Displaying 1 - 20 of 144 articles

While there may be bad congestion in parts of Australia’s cities now, data suggest that car use has peaked. Scott Davies/Flickr

Don’t panic! Traffic congestion is not coming for our cities

There is a new fear on the block ... traffic congestion. But do we have to accept that congestion trends will overwhelm us? Is it really right to fear congestion?
A well designed user pays system for Australian roads would help boost productivity. Image sourced from shutterstock.com

Road users must pay, sooner rather than later

The longer Australia waits for reform to road use pricing, the more commuters will ultimately end up paying.
If the choice is between waiting in their cars and long waits on inefficient public transport, many people prefer to drive. AAP/Julian Smith

Traffic congestion: is there a miracle cure? (Hint: it’s not roads)

Once a new road opens, people switch back to cars and congestion increases back to a steady-state point of gridlock. For lasting effectiveness, policy needs to include congestion charges and better rail services.
The mathematical modelling of traffic networks can throw up conflicting results. Flickr/Wendell

The maths of congestion: springs, strings and traffic jams

The planning for any new road should include plenty of mathematical modelling. But getting the right numbers can be a challenge and there's the odd paradox to deal with as well.
More mines, more roads, as the government puts its drive towards economic development ahead of all else. AAP Image/Alan Porritt

There are no green shoots for sustainability in this Budget

Amid talk of paths to surplus and investing in infrastructure, both sides of politics seem to have forgotten Australia's longstanding responsibility to govern sustainably, and not just for the economy.
The way forward? Light rail helps urban development far more than roads do - the challenge is how to pay for it. AAP Image/Dave Hunt

How to build light rail in our cities without emptying the public purse
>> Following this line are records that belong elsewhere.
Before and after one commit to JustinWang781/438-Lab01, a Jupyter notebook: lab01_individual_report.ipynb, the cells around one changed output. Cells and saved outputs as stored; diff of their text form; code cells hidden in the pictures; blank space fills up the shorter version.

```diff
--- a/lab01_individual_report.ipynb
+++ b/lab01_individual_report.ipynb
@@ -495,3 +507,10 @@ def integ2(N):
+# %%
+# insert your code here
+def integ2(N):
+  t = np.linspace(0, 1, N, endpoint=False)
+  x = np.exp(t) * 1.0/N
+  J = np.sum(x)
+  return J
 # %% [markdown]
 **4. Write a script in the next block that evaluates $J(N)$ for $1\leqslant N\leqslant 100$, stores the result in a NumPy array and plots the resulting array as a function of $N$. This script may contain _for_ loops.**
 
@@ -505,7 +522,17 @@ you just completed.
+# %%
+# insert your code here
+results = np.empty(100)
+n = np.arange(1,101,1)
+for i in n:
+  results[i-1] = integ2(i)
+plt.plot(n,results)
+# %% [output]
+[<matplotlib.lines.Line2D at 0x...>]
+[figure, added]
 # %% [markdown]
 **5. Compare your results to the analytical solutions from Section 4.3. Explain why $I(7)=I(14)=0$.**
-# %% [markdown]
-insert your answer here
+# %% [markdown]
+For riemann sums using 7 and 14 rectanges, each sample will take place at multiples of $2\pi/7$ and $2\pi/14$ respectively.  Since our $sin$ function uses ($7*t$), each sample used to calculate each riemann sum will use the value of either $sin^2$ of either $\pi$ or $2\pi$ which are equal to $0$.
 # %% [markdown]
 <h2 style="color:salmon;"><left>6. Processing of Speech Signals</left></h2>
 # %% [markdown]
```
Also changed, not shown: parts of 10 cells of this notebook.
Light rail is good for cities, but it's also expensive, which is why many Australian cities have opted for buses instead. But there is a way to get top-drawer public transport using private dollars.

Top contributors

More